Climate change also is displacing people in the U.S. and across the globe.
How does climate change affect us?
Agriculture, sports events and community festivals are feeling the heat.
Farmers are seeing more weather extremes and wilder swings between extreme drought and flooding.
Maple syrup producer Adam Parke has seen a 10-day shift forward in the maple sugar season on his Vermont farm over three decades.
Beef, citrus and cotton:Agriculture sees effects of ‘weirding weather’ from climate change
NASA reported in 2021 that decreases in global food supplies related to climate change could be apparent by 2030.
But agriculture also may be part of the solution to countering the increases in carbon dioxide and other greenhouse gases.
Billions set aside by the Inflation Reduction Act is earmarked to help support agriculture and reduce its emissions.
Changing climate:Uncertain future for Northeast maple trees, syrup season
Warmer spring temperatures have forced organizers to move historic flower festivals forward.
To see further impacts, take a look at the time-honored Olympic tradition.
The Summer 2024 Olympics are scheduled to kick off in July in France, where the country’s meteorological officials expect 2022 to be its hottest year since records began in 1900. Meanwhile, the International Olympic Committee has delayed choosing the location for the 2030 winter games, in part over climate concerns.
Olympic host city selection on hold:Why? It may not be cold enough.
Even fly fisherman see changes all around them. “Everyone knows if this keeps up, the places we can fish for trout are going to be limited,” said Tom Rosenbauer of Vermont, whose job title at sporting goods retailer Orvis is chief enthusiast.
How does climate change affect animals?
Warmer temperatures are forcing some animal species to move beyond their typical home ranges, increasing the risk that infectious viruses they carry could be transmitted to other species they haven’t encountered before. That poses a threat to human and animal health around the world.
“Climate change and pandemics are not separate things,” epidemiologist Colin Carlson, told USA TODAY. “We have to take that seriously as a real-time threat.”
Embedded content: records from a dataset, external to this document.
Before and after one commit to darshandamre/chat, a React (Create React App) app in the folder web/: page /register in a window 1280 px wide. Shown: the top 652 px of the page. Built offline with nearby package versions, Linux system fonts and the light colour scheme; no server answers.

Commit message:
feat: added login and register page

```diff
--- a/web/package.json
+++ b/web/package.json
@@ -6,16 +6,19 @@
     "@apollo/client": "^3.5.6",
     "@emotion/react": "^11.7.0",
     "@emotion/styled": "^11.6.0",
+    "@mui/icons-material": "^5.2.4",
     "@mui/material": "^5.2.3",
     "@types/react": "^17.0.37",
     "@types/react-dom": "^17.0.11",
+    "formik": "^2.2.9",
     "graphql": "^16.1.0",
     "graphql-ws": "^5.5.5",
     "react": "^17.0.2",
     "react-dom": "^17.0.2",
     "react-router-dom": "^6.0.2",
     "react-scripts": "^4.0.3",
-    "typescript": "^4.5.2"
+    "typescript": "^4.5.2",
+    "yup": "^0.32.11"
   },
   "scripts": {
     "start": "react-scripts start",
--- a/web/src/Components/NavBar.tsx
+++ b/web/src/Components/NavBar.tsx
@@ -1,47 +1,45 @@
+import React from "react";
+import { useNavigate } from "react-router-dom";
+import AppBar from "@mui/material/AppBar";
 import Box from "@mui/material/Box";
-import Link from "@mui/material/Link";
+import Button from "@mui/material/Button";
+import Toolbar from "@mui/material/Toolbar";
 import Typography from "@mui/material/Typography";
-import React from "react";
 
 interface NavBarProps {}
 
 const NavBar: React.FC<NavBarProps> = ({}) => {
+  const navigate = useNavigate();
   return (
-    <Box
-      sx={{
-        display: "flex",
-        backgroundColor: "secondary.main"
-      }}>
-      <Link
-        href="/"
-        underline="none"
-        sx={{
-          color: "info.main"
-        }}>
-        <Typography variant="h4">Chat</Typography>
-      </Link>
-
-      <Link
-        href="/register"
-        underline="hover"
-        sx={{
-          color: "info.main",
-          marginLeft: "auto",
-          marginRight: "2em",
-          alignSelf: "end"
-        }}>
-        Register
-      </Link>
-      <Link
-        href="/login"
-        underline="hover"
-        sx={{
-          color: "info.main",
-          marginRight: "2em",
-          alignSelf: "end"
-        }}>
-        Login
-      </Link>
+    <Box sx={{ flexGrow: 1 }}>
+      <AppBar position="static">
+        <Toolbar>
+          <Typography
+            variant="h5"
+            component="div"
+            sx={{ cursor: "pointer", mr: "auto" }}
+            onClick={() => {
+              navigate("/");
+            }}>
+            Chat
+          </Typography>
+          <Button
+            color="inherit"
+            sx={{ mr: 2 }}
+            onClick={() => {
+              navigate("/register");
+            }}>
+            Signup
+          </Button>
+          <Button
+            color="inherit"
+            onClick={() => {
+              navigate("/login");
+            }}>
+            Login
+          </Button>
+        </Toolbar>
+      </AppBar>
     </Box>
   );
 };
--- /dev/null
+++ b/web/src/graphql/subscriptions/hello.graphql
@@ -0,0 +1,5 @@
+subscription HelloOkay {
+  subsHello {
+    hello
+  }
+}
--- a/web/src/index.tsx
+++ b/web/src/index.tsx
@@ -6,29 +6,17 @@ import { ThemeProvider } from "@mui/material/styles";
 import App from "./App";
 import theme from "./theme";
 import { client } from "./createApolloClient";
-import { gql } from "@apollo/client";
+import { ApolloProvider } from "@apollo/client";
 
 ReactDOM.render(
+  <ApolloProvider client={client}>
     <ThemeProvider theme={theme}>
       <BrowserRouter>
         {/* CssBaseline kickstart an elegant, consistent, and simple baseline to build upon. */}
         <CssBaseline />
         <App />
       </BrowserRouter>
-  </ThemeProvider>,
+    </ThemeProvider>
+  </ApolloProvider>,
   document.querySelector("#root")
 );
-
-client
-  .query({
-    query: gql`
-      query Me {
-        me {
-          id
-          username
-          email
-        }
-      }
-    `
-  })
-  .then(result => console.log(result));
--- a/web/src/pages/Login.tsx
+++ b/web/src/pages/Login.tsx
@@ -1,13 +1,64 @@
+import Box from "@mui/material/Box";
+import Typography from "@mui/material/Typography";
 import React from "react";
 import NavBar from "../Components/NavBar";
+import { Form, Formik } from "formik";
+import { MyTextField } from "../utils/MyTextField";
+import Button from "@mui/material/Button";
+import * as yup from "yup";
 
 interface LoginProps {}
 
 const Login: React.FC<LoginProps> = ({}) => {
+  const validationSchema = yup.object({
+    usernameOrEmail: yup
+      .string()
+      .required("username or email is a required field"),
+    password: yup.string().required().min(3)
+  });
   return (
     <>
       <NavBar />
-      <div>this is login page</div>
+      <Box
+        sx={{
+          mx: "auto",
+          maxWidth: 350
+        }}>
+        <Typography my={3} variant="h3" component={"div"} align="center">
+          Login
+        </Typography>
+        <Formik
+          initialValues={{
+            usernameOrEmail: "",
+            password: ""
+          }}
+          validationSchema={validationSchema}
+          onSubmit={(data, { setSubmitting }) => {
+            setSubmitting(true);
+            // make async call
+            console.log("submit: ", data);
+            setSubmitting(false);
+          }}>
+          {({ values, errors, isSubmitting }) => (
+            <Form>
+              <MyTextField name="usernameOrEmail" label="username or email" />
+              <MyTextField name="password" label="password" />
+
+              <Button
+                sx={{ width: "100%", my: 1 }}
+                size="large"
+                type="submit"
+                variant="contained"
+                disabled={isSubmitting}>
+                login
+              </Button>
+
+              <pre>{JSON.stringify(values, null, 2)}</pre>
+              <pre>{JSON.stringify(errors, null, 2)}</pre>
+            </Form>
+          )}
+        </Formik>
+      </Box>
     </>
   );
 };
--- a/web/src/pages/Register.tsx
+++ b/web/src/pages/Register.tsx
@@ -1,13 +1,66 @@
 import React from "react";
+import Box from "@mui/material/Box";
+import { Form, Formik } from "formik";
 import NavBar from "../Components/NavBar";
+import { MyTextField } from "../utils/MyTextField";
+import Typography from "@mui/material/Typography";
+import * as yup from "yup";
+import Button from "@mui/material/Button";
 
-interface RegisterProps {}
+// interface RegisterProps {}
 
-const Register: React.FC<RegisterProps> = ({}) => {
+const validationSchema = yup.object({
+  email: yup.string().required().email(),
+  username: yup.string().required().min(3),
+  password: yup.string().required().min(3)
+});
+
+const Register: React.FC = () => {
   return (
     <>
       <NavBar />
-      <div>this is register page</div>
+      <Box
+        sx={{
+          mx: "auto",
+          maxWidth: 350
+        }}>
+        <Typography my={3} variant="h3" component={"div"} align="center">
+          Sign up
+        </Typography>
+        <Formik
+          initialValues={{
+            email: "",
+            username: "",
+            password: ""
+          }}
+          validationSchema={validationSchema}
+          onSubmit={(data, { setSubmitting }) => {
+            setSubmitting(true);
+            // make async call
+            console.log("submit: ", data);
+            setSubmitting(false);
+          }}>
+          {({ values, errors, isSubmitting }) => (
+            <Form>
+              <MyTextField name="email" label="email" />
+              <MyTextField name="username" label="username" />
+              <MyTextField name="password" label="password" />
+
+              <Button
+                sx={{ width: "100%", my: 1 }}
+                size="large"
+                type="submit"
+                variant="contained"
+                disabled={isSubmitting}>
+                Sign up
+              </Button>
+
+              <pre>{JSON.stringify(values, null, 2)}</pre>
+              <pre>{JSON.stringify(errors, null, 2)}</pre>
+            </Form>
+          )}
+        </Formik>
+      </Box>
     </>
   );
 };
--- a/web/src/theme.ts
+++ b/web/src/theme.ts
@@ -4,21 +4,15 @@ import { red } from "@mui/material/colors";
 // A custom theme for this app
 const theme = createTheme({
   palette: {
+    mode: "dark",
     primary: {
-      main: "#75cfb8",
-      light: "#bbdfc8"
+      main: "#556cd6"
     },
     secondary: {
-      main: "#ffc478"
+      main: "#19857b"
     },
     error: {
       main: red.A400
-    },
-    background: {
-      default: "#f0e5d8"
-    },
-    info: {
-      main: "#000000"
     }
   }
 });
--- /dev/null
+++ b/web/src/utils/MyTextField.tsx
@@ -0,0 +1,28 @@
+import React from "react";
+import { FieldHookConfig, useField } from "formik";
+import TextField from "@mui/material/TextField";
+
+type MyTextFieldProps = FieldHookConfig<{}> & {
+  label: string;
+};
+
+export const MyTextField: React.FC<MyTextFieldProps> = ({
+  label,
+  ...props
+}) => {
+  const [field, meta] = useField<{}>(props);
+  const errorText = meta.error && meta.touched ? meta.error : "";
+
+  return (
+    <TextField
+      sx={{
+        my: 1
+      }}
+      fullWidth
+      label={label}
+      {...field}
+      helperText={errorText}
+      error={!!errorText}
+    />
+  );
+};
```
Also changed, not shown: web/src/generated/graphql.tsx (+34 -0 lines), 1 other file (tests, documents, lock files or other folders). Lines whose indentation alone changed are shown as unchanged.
In the U.S., roseate spoonbills, a brilliant pink wading bird, are moving north as temperatures warm and they’re pushed out of native coastal habitats by rising sea levels.